Riders Negotiated Settlement Hearing Intense!
On Thursday, March 17th, the first Status Hearing on the Riders’ Negotiated Settlement saw heated and impassioned exchanges from plaintiffs’ attorneys John Burris and Jim Chanin as well as Oakland Police Chief Anthony Batts and Oakland City Attorney’s Office representative Rocio Fierro.
Judge Thelton Henderson ‘s opening remarks previewed his assessment of where things stand when he referenced Yogi Berra’s famous quote about “déjà vu all over again,” referring to continuing promises by the City of Oakland that they were making progress in getting to full compliance with the NSA.
The City acknowledged that they were not fully compliant but asserted that they believed they could achieve full compliance by the end of the year. Nonetheless, the MOU requires full compliance for a full year, meaning that the agreement will have to be extended until at least December, 2012.
The Judge warned that this was not a time “for posturing or game playing” and suggested that perhaps it would be more prudent to extend the MOU for a longer, rather than shorter, period of time, with the option of shortening it. He added that it should not be necessary that the Monitor provide “step by step guidance’ along the way – particularly if they lacked the authority to compel changes in behavior.
In response to the Oakland Police Associations’ challenge to the City’s expressed intention to introduce civilians into the process of intaking complaints against police officers, the Judge responded that he was ‘neutral’ on that issue; his concern was simply that the required standards were met.
Jim Chanin’s discouragement was evident.
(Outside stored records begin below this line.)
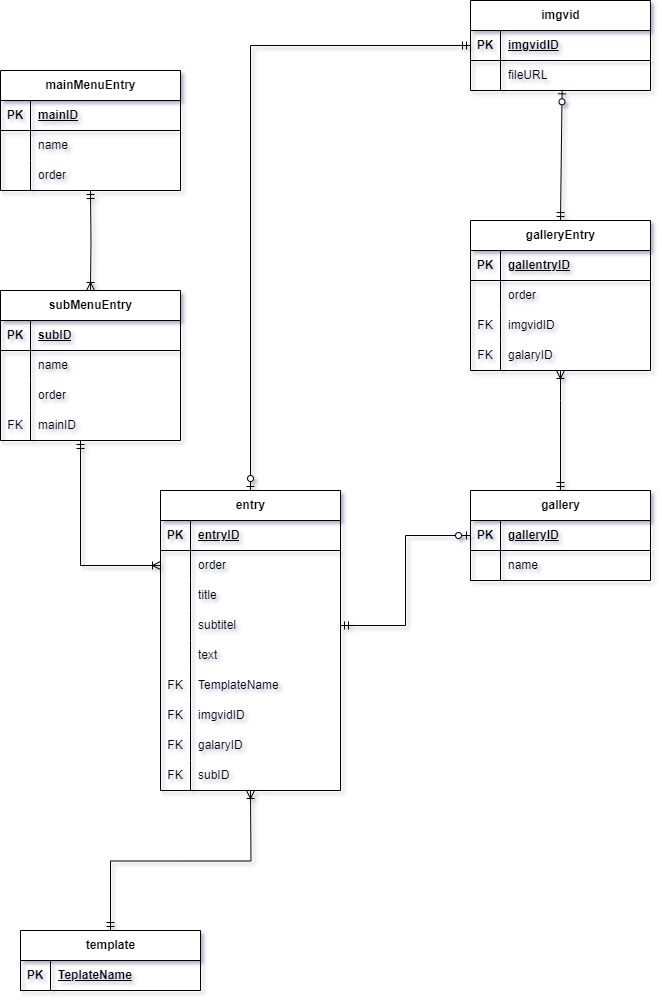
Earlier version of the draw.io export src/Database/DBSchema.png (Werzu25/MusikbezirkSilz). Source tidied: cells renumbered, new cells last; positions are measured from the earlier drawing's top-left corner, leaving out a move shared by most shapes.
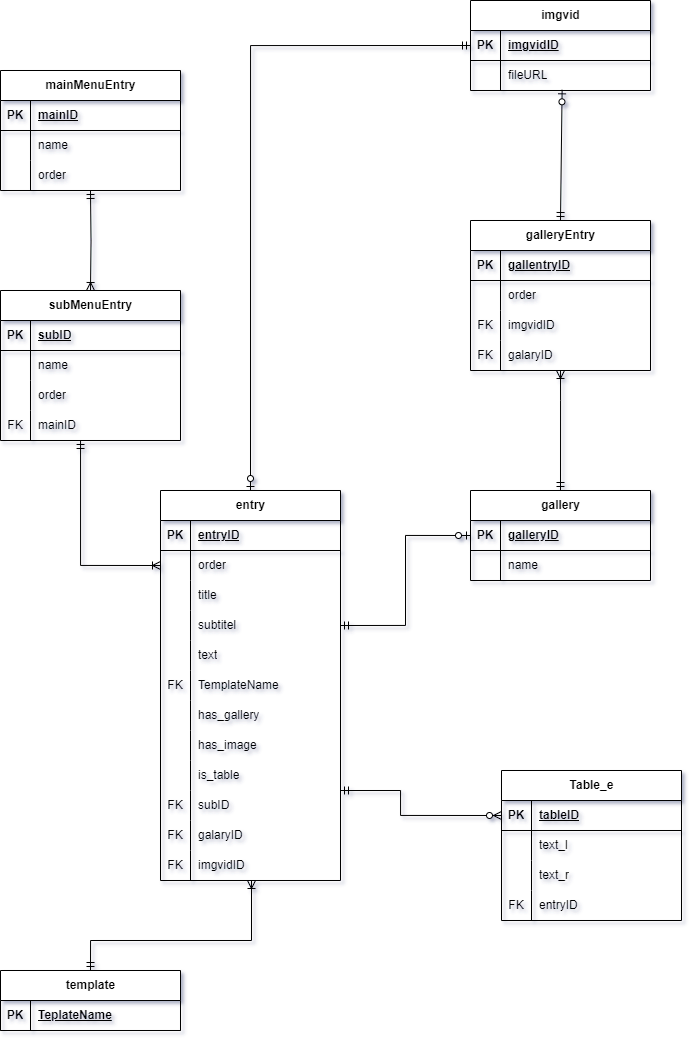
Later version of the same file.

What changed in the source:
```diff
@@ -3,7 +3,7 @@
     <mxCell id="0" />
     <mxCell id="1" parent="0" />
     <mxCell id="2" value="entry" style="shape=table;startSize=30;rowLines=0;fontStyle=1;align=center;html=1;verticalAlign=middle;horizontal=1;" parent="1" vertex="1">
-      <mxGeometry x="160" y="490" width="180" height="300" as="geometry" />
+      <mxGeometry x="160" y="490" width="180" height="390" as="geometry" />
     </mxCell>
     <mxCell id="3" style="shape=tableRow;horizontal=0;startSize=0;swimlaneHead=0;swimlaneBody=0;fillColor=none;top=0;left=0;right=0;bottom=1;" parent="2" vertex="1">
       <mxGeometry y="30" width="180" height="30" as="geometry" />
@@ -209,7 +209,7 @@
       <mxGeometry x="30" width="150" height="30" as="geometry" />
     </mxCell>
     <mxCell id="69" value="template" style="shape=table;startSize=30;rowLines=0;fontStyle=1;align=center;html=1;" parent="1" vertex="1">
-      <mxGeometry x="20" y="930" width="180" height="60" as="geometry" />
+      <mxGeometry y="970" width="180" height="60" as="geometry" />
     </mxCell>
     <mxCell id="70" style="shape=tableRow;horizontal=0;startSize=0;swimlaneHead=0;swimlaneBody=0;fillColor=none;top=0;left=0;right=0;bottom=1;" parent="69" vertex="1">
       <mxGeometry y="30" width="180" height="30" as="geometry" />
@@ -225,7 +225,11 @@
     </mxCell>
     <mxCell id="74" style="edgeStyle=orthogonalEdgeStyle;fontSize=12;html=1;endArrow=ERoneToMany;startArrow=ERmandOne;rounded=0;exitX=0.5;exitY=0;exitDx=0;exitDy=0;" parent="1" edge="1" source="69">
       <mxGeometry relative="1" as="geometry">
-        <mxPoint x="250" y="790" as="targetPoint" />
+        <mxPoint x="250" y="880" as="targetPoint" />
+        <Array as="points">
+          <mxPoint x="90" y="940" />
+          <mxPoint x="251" y="940" />
+        </Array>
       </mxGeometry>
     </mxCell>
     <mxCell id="75" style="edgeStyle=orthogonalEdgeStyle;fontSize=12;html=1;endArrow=ERoneToMany;startArrow=ERmandOne;rounded=0;entryX=0;entryY=0.5;entryDx=0;entryDy=0;" parent="1" edge="1" source="66" target="6">
@@ -252,32 +256,95 @@
     <mxCell id="80" value="FK" style="shape=partialRectangle;fillColor=none;top=0;left=0;bottom=0;right=0;overflow=hidden;whiteSpace=wrap;html=1;" parent="1" vertex="1">
       <mxGeometry x="160" y="670" width="30" height="30" as="geometry" />
     </mxCell>
-    <mxCell id="81" style="shape=tableRow;horizontal=0;startSize=0;swimlaneHead=0;swimlaneBody=0;fillColor=none;top=0;left=0;right=0;bottom=0;" parent="1" vertex="1">
-      <mxGeometry x="160" y="650" width="180" height="30" as="geometry" />
-    </mxCell>
-    <mxCell id="82" style="shape=partialRectangle;fillColor=none;top=0;left=0;bottom=0;right=0;overflow=hidden;whiteSpace=wrap;html=1;" parent="81" vertex="1">
-      <mxGeometry width="30" height="30" as="geometry" />
-    </mxCell>
-    <mxCell id="83" value="text" style="shape=partialRectangle;fillColor=none;top=0;left=1;bottom=0;right=0;align=left;spacingLeft=6;overflow=hidden;whiteSpace=wrap;html=1;" parent="81" vertex="1">
-      <mxGeometry x="30" y="-10" width="150" height="30" as="geometry" />
-    </mxCell>
     <mxCell id="84" value="imgvidID" style="shape=partialRectangle;fillColor=none;top=0;left=1;bottom=0;right=0;align=left;spacingLeft=6;overflow=hidden;whiteSpace=wrap;html=1;" parent="1" vertex="1">
-      <mxGeometry x="190" y="700" width="150" height="30" as="geometry" />
+      <mxGeometry x="190" y="850" width="150" height="30" as="geometry" />
     </mxCell>
     <mxCell id="85" value="FK" style="shape=partialRectangle;fillColor=none;top=0;left=0;bottom=0;right=0;overflow=hidden;whiteSpace=wrap;html=1;" parent="1" vertex="1">
-      <mxGeometry x="160" y="700" width="30" height="30" as="geometry" />
+      <mxGeometry x="160" y="820" width="30" height="30" as="geometry" />
     </mxCell>
     <mxCell id="86" value="galaryID" style="shape=partialRectangle;fillColor=none;top=0;left=1;bottom=0;right=0;align=left;spacingLeft=6;overflow=hidden;whiteSpace=wrap;html=1;" parent="1" vertex="1">
-      <mxGeometry x="190" y="730" width="160" height="30" as="geometry" />
+      <mxGeometry x="190" y="820" width="160" height="30" as="geometry" />
     </mxCell>
     <mxCell id="87" value="FK" style="shape=partialRectangle;fillColor=none;top=0;left=0;bottom=0;right=0;overflow=hidden;whiteSpace=wrap;html=1;" parent="1" vertex="1">
-      <mxGeometry x="160" y="730" width="30" height="30" as="geometry" />
+      <mxGeometry x="160" y="850" width="30" height="30" as="geometry" />
     </mxCell>
     <mxCell id="88" value="subID" style="shape=partialRectangle;fillColor=none;top=0;left=1;bottom=0;right=0;align=left;spacingLeft=6;overflow=hidden;whiteSpace=wrap;html=1;" parent="1" vertex="1">
-      <mxGeometry x="190" y="760" width="160" height="30" as="geometry" />
+      <mxGeometry x="190" y="790" width="160" height="30" as="geometry" />
     </mxCell>
     <mxCell id="89" value="FK" style="shape=partialRectangle;fillColor=none;top=0;left=0;bottom=0;right=0;overflow=hidden;whiteSpace=wrap;html=1;" parent="1" vertex="1">
-      <mxGeometry x="160" y="760" width="30" height="30" as="geometry" />
+      <mxGeometry x="160" y="790" width="30" height="30" as="geometry" />
     </mxCell>
+    <mxCell id="81" style="shape=tableRow;horizontal=0;startSize=0;swimlaneHead=0;swimlaneBody=0;fillColor=none;top=0;left=0;right=0;bottom=0;" parent="1" vertex="1">
+      <mxGeometry x="160" y="650" width="180" height="30" as="geometry" />
+    </mxCell>
+    <mxCell id="83" value="text" style="shape=partialRectangle;fillColor=none;top=0;left=1;bottom=0;right=0;align=left;spacingLeft=6;overflow=hidden;whiteSpace=wrap;html=1;" parent="81" vertex="1">
+      <mxGeometry x="30" y="-10" width="150" height="30" as="geometry" />
+    </mxCell>
+    <mxCell id="90" style="shape=tableRow;horizontal=0;startSize=0;swimlaneHead=0;swimlaneBody=0;fillColor=none;top=0;left=0;right=0;bottom=0;" parent="1" vertex="1">
+      <mxGeometry x="160" y="710" width="180" height="30" as="geometry" />
+    </mxCell>
+    <mxCell id="91" value="has_gallery" style="shape=partialRectangle;fillColor=none;top=0;left=1;bottom=0;right=0;align=left;spacingLeft=6;overflow=hidden;whiteSpace=wrap;html=1;" parent="90" vertex="1">
+      <mxGeometry x="30" y="-10" width="150" height="30" as="geometry" />
+    </mxCell>
+    <mxCell id="92" style="shape=tableRow;horizontal=0;startSize=0;swimlaneHead=0;swimlaneBody=0;fillColor=none;top=0;left=0;right=0;bottom=0;" parent="1" vertex="1">
+      <mxGeometry x="160" y="740" width="180" height="30" as="geometry" />
+    </mxCell>
+    <mxCell id="93" style="shape=tableRow;horizontal=0;startSize=0;swimlaneHead=0;swimlaneBody=0;fillColor=none;top=0;left=0;right=0;bottom=0;" parent="1" vertex="1">
+      <mxGeometry x="160" y="770" width="180" height="30" as="geometry" />
+    </mxCell>
+    <mxCell id="94" value="is_table" style="shape=partialRectangle;fillColor=none;top=0;left=1;bottom=0;right=0;align=left;spacingLeft=6;overflow=hidden;whiteSpace=wrap;html=1;" parent="1" vertex="1">
+      <mxGeometry x="190" y="760" width="150" height="30" as="geometry" />
+    </mxCell>
+    <mxCell id="95" value="has_image" style="shape=partialRectangle;fillColor=none;top=0;left=1;bottom=0;right=0;align=left;spacingLeft=6;overflow=hidden;whiteSpace=wrap;html=1;" parent="1" vertex="1">
+      <mxGeometry x="190" y="730" width="150" height="30" as="geometry" />
+    </mxCell>
+    <mxCell id="96" value="Table_e" style="shape=table;startSize=30;rowLines=0;fontStyle=1;align=center;html=1;" parent="1" vertex="1">
+      <mxGeometry x="501" y="770" width="180" height="150" as="geometry" />
+    </mxCell>
+    <mxCell id="97" style="shape=tableRow;horizontal=0;startSize=0;swimlaneHead=0;swimlaneBody=0;fillColor=none;points=[[0,0.5],[1,0.5]];portConstraint=eastwest;top=0;left=0;right=0;bottom=1;" parent="96" vertex="1">
+      <mxGeometry y="30" width="180" height="30" as="geometry" />
+    </mxCell>
+    <mxCell id="98" value="PK" style="shape=partialRectangle;fillColor=none;top=0;left=0;bottom=0;right=0;fontStyle=1;overflow=hidden;whiteSpace=wrap;html=1;" parent="97" vertex="1">
+      <mxGeometry width="30" height="30" as="geometry" />
+    </mxCell>
+    <mxCell id="99" value="tableID" style="shape=partialRectangle;fillColor=none;top=0;left=0;bottom=0;right=0;align=left;spacingLeft=6;fontStyle=5;overflow=hidden;whiteSpace=wrap;html=1;" parent="97" vertex="1">
+      <mxGeometry x="30" width="150" height="30" as="geometry" />
+    </mxCell>
+    <mxCell id="100" style="shape=tableRow;horizontal=0;startSize=0;swimlaneHead=0;swimlaneBody=0;fillColor=none;top=0;left=0;right=0;bottom=0;" parent="96" vertex="1">
+      <mxGeometry y="60" width="180" height="30" as="geometry" />
+    </mxCell>
+    <mxCell id="101" style="shape=partialRectangle;fillColor=none;top=0;left=0;bottom=0;right=0;overflow=hidden;whiteSpace=wrap;html=1;" parent="100" vertex="1">
+      <mxGeometry width="30" height="30" as="geometry" />
+    </mxCell>
+    <mxCell id="102" value="text_l" style="shape=partialRectangle;fillColor=none;top=0;left=0;bottom=0;right=0;align=left;spacingLeft=6;overflow=hidden;whiteSpace=wrap;html=1;" parent="100" vertex="1">
+      <mxGeometry x="30" width="150" height="30" as="geometry" />
+    </mxCell>
+    <mxCell id="103" style="shape=tableRow;horizontal=0;startSize=0;swimlaneHead=0;swimlaneBody=0;fillColor=none;top=0;left=0;right=0;bottom=0;" parent="96" vertex="1">
+      <mxGeometry y="90" width="180" height="30" as="geometry" />
+    </mxCell>
+    <mxCell id="104" style="shape=partialRectangle;fillColor=none;top=0;left=0;bottom=0;right=0;overflow=hidden;whiteSpace=wrap;html=1;" parent="103" vertex="1">
+      <mxGeometry width="30" height="30" as="geometry" />
+    </mxCell>
+    <mxCell id="105" value="text_r" style="shape=partialRectangle;fillColor=none;top=0;left=0;bottom=0;right=0;align=left;spacingLeft=6;overflow=hidden;whiteSpace=wrap;html=1;" parent="103" vertex="1">
+      <mxGeometry x="30" width="150" height="30" as="geometry" />
+    </mxCell>
+    <mxCell id="106" style="shape=tableRow;horizontal=0;startSize=0;swimlaneHead=0;swimlaneBody=0;fillColor=none;top=0;left=0;right=0;bottom=0;" parent="96" vertex="1">
+      <mxGeometry y="120" width="180" height="30" as="geometry" />
+    </mxCell>
+    <mxCell id="107" value="FK" style="shape=partialRectangle;fillColor=none;top=0;left=0;bottom=0;right=0;overflow=hidden;whiteSpace=wrap;html=1;" parent="106" vertex="1">
+      <mxGeometry width="30" height="30" as="geometry" />
+    </mxCell>
+    <mxCell id="108" value="entryID" style="shape=partialRectangle;fillColor=none;top=0;left=0;bottom=0;right=0;align=left;spacingLeft=6;overflow=hidden;whiteSpace=wrap;html=1;" parent="106" vertex="1">
+      <mxGeometry x="30" width="150" height="30" as="geometry" />
+    </mxCell>
+    <mxCell id="109" style="edgeStyle=orthogonalEdgeStyle;fontSize=12;html=1;endArrow=ERzeroToMany;startArrow=ERmandOne;rounded=0;entryX=0;entryY=0.5;entryDx=0;entryDy=0;" parent="1" edge="1" target="97">
+      <mxGeometry relative="1" as="geometry">
+        <mxPoint x="340" y="790" as="sourcePoint" />
+        <Array as="points">
+          <mxPoint x="400" y="790" />
+          <mxPoint x="400" y="815" />
+        </Array>
+      </mxGeometry>
+    </mxCell>
   </root>
 </mxGraphModel>
```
He stated that he was ‘disheartened’ and believed that the Oakland Police Department was ‘not capable of achieving compliance without fundamental change.” He perceived that the OPD presented “the illusion of progress to get through the hearings by any means necessary.” He recommended that the Monitor be given the “authority to compel changes” and wondered by OPD was able to argue with a “Court order.”
His remarks were followed by those of co-counsel John Burris who called for the introduction of contempt proceedings against those individuals in OPD who were obstructing compliance. He insisted that those responsible should be discovered, named, and cited, asserting that “more drastic measures were needed.”
Gregory Fox, representing the City, insisted that the City must “create the capacity in OPD to operate in a Constitutional manner,” – a statement that startled and confused many who were present in the Courtroom. Ms Fierro, as she had done previously, asserted that the City believes in the reforms and is committed to full compliance, and felt that contempt proceedings were “premature.” She asked the Monitor for an “early warning” on shortcomings so that remedies could be employed in a timely manner, and pointed out the stressors related to the City’s limited resources. Chief Batts followed, chronicling the number of hours he and his command staff worked, mentioning that he is often emailing staff at 3 AM and getting responses at the same time. He talked about his “budgetary and operational realities” citing the dwindling number of officers and the necessity for his continuing to re-organize the Department to meet increasing crime rates. He indicated that he was bringing on board auditors from Los Angeles who would help the Department identify areas that needed to be addressed.
In conclusion, Judge Henderson urged all the parties to dialogue with each other to make whatever agreements were needed in crafting the extension of the MOU and volunteered his help whenever the parties were at an impasse. One of those areas is likely to be the length of the extension of this MOU: the City wants a one year extension whereas plaintiffs’ attorneys believe it needs to be 3 years.